Honduras is almost wholly mountainous, with narrow coastal plains. Two major mountain ranges running east to west divide the nation into halves. It is a republic bordering on Guatemala and El Salvador on the west and Nicaragua on the south and has both a Caribbean and a Pacific coast. The rugged terrain has limited the transportation network and kept the population of five million predominately rural and isolated. (Two out of the three railroads are owned by the banana companies, and all run along the north coast.)

Ninety percent of the population are mestizos (people of mixed European and Indian descent), while Indians (7%) live in the west near the Guatemala border, and most blacks (2%) live on the Caribbean coast. The capital city is Tegucigalpa {tay-goo-see-gahl’-pah}, meaning “Silver Mountain” in the language of the native Nahuatl indians. “Tegus” was founded in the 1570’s as a silver- and gold-mining camp on the banks of the Choluteca river at 975 m (3,200 ft) above sea level.

hondurasHonduras was once part of the Maya empire, which flourished from about AD 250 to 950, and the ruins of this advanced civilization can still be seen at Copan (a modern coffee-growing region). Christopher Columbus reached the Honduran coast in 1502. Hondurans declared independence from Spain in 1821.

While virtually unknown as a specialty coffee producer, Honduras was the tenth largest supplier of coffee to the US last year. Efforts are being made to market “Honduran Star Mountain” as a premium brand, but we haven’t seen any offers. Due to transport limitations, all Honduran coffee is shipped from Puerto Cortes on the Caribbean coast. This has helped to supress its exposure among Pacific coast roasters, although some Guatemalan has always included cross-border coffee from Honduras. The current trend is toward greater differentiation in quality and price.
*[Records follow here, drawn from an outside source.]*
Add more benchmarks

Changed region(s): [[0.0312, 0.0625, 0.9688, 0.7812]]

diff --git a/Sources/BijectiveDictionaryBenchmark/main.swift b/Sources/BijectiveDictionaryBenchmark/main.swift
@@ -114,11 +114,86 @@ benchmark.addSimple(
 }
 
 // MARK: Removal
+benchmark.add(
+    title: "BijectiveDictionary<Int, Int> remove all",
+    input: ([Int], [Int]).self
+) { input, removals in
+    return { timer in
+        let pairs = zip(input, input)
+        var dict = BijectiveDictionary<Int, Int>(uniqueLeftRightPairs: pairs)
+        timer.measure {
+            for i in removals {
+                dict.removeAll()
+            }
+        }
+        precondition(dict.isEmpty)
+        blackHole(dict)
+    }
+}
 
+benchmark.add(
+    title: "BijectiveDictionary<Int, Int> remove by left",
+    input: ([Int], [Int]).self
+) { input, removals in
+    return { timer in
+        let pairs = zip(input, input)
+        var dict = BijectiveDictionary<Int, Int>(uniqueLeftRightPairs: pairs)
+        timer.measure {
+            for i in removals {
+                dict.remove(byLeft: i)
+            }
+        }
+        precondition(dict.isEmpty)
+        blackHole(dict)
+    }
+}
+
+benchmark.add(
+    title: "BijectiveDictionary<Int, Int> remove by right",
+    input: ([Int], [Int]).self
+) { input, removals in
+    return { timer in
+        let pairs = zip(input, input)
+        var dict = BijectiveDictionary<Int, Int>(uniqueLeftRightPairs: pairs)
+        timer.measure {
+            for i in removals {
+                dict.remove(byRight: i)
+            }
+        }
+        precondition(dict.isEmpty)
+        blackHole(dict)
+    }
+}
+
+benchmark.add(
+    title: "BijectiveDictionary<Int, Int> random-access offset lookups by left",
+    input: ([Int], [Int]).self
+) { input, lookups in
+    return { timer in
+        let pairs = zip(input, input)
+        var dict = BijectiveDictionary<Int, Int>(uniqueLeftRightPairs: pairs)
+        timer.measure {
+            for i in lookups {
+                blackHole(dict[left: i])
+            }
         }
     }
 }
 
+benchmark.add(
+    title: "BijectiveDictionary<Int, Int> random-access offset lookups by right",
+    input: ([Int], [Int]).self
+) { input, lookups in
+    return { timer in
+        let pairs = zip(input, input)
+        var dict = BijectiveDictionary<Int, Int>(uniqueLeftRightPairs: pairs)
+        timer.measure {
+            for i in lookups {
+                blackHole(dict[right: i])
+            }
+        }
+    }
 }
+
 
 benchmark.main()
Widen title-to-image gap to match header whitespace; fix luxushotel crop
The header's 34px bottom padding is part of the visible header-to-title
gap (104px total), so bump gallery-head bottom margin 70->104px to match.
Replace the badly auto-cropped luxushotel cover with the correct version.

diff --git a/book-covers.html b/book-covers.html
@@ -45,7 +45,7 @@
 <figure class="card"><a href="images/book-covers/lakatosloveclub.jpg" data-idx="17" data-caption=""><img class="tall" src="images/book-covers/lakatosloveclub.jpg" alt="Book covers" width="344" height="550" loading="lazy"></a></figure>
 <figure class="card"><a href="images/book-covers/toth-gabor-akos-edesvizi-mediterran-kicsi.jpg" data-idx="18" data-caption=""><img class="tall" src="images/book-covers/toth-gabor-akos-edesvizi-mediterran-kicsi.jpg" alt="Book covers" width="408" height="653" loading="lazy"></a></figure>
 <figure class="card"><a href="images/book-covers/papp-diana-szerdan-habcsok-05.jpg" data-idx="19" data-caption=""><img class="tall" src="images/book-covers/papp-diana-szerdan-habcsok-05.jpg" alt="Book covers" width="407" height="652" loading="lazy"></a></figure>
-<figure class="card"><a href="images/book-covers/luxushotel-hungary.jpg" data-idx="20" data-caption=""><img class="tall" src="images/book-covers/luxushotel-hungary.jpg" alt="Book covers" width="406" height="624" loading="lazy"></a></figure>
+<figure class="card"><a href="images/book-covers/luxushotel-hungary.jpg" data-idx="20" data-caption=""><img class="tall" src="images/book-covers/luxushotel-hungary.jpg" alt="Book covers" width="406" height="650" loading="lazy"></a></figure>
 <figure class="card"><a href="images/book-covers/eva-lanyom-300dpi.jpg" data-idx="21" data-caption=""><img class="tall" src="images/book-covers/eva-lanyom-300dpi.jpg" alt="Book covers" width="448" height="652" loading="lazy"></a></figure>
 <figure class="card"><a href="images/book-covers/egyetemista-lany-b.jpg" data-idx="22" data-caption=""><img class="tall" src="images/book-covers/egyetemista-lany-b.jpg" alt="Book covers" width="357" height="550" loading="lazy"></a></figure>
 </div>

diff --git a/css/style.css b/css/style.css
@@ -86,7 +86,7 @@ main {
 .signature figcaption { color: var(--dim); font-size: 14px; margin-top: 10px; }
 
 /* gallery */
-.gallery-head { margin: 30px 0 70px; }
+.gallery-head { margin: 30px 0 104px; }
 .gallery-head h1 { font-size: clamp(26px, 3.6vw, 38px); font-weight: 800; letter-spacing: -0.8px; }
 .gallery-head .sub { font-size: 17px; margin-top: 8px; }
From our recent run of super-premium Coffees of the Month we may at times have seemed to be endorsing that trend. However, while we do believe that higher quality deserves higher reward, there are still many fine coffees that do not carry a super premium price. Honduran, which bears a simple “H.G.” grading, meaning High Grown washed Arabica, is one example.

The quality is in the cup, not on the label. It is a delicious example of a humble Central American coffee; Lighter in body and complexity than a Sumatra, with none of the ferocious acidity of an East African, yet possessing a charmingly clean-tasting balance of lean body, smoky aroma, and high spirit. Mucho gusto.